DESCRIPTION OF THE TASK: Starting at the first line and ending at the last, reproduce the records below exactly.

RECORDS TO USE:
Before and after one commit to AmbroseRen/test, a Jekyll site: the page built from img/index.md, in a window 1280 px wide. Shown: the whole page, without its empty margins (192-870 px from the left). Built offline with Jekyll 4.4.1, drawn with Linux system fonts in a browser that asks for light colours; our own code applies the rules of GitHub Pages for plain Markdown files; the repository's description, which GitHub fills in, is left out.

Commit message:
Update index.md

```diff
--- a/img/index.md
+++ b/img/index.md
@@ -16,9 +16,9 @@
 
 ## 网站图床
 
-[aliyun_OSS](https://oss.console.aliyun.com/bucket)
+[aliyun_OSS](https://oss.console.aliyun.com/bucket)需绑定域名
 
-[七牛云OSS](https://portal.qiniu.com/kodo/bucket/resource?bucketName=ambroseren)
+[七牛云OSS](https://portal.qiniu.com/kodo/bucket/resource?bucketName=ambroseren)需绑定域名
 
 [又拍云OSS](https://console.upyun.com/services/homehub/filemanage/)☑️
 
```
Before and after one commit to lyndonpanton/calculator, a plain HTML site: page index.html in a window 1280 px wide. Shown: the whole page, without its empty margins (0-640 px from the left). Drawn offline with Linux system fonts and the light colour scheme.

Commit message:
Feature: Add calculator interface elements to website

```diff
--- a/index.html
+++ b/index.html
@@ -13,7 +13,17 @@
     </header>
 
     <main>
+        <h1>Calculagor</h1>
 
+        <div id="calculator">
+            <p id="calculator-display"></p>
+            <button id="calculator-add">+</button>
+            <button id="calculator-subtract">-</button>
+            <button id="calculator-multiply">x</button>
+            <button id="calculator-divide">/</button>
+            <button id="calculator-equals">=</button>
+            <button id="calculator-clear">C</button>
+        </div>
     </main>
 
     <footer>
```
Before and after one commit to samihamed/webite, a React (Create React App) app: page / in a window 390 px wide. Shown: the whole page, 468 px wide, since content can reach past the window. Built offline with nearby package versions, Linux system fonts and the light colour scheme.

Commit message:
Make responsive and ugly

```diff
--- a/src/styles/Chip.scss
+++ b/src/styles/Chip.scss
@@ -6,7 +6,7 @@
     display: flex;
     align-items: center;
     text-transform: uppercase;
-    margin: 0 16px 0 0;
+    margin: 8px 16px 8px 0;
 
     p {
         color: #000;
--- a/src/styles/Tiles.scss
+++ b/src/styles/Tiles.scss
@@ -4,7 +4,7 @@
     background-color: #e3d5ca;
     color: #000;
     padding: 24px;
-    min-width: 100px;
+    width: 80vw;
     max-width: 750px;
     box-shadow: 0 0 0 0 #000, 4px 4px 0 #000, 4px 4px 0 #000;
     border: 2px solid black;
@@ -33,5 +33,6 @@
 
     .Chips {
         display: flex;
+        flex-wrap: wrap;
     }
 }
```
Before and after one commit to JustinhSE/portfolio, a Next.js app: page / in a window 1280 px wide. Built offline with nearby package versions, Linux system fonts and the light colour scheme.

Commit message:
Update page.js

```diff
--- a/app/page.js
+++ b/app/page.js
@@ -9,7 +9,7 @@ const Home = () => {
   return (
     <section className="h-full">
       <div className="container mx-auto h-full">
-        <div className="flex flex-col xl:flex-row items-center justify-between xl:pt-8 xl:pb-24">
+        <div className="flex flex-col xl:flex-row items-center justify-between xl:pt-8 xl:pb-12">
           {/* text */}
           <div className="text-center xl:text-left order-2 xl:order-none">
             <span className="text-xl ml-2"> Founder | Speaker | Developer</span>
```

COMPLETED TASK:
Before and after one commit to AmbroseRen/test, a Jekyll site: the page built from img/index.md, in a window 1280 px wide. Shown: the whole page, without its empty margins (192-870 px from the left). Built offline with Jekyll 4.4.1, drawn with Linux system fonts in a browser that asks for light colours; our own code applies the rules of GitHub Pages for plain Markdown files; the repository's description, which GitHub fills in, is left out.

Commit message:
Update index.md

```diff
--- a/img/index.md
+++ b/img/index.md
@@ -16,9 +16,9 @@
 
 ## 网站图床
 
-[aliyun_OSS](https://oss.console.aliyun.com/bucket)
+[aliyun_OSS](https://oss.console.aliyun.com/bucket)需绑定域名
 
-[七牛云OSS](https://portal.qiniu.com/kodo/bucket/resource?bucketName=ambroseren)
+[七牛云OSS](https://portal.qiniu.com/kodo/bucket/resource?bucketName=ambroseren)需绑定域名
 
 [又拍云OSS](https://console.upyun.com/services/homehub/filemanage/)☑️
 
```
Before and after one commit to lyndonpanton/calculator, a plain HTML site: page index.html in a window 1280 px wide. Shown: the whole page, without its empty margins (0-640 px from the left). Drawn offline with Linux system fonts and the light colour scheme.

Commit message:
Feature: Add calculator interface elements to website

```diff
--- a/index.html
+++ b/index.html
@@ -13,7 +13,17 @@
     </header>
 
     <main>
+        <h1>Calculagor</h1>
 
+        <div id="calculator">
+            <p id="calculator-display"></p>
+            <button id="calculator-add">+</button>
+            <button id="calculator-subtract">-</button>
+            <button id="calculator-multiply">x</button>
+            <button id="calculator-divide">/</button>
+            <button id="calculator-equals">=</button>
+            <button id="calculator-clear">C</button>
+        </div>
     </main>
 
     <footer>
```
Before and after one commit to samihamed/webite, a React (Create React App) app: page / in a window 390 px wide. Shown: the whole page, 468 px wide, since content can reach past the window. Built offline with nearby package versions, Linux system fonts and the light colour scheme.

Commit message:
Make responsive and ugly

```diff
--- a/src/styles/Chip.scss
+++ b/src/styles/Chip.scss
@@ -6,7 +6,7 @@
     display: flex;
     align-items: center;
     text-transform: uppercase;
-    margin: 0 16px 0 0;
+    margin: 8px 16px 8px 0;
 
     p {
         color: #000;
--- a/src/styles/Tiles.scss
+++ b/src/styles/Tiles.scss
@@ -4,7 +4,7 @@
     background-color: #e3d5ca;
     color: #000;
     padding: 24px;
-    min-width: 100px;
+    width: 80vw;
     max-width: 750px;
     box-shadow: 0 0 0 0 #000, 4px 4px 0 #000, 4px 4px 0 #000;
     border: 2px solid black;
@@ -33,5 +33,6 @@
 
     .Chips {
         display: flex;
+        flex-wrap: wrap;
     }
 }
```
Before and after one commit to JustinhSE/portfolio, a Next.js app: page / in a window 1280 px wide. Built offline with nearby package versions, Linux system fonts and the light colour scheme.

Commit message:
Update page.js

```diff
--- a/app/page.js
+++ b/app/page.js
@@ -9,7 +9,7 @@ const Home = () => {
   return (
     <section className="h-full">
       <div className="container mx-auto h-full">
-        <div className="flex flex-col xl:flex-row items-center justify-between xl:pt-8 xl:pb-24">
+        <div className="flex flex-col xl:flex-row items-center justify-between xl:pt-8 xl:pb-12">
           {/* text */}
           <div className="text-center xl:text-left order-2 xl:order-none">
             <span className="text-xl ml-2"> Founder | Speaker | Developer</span>
```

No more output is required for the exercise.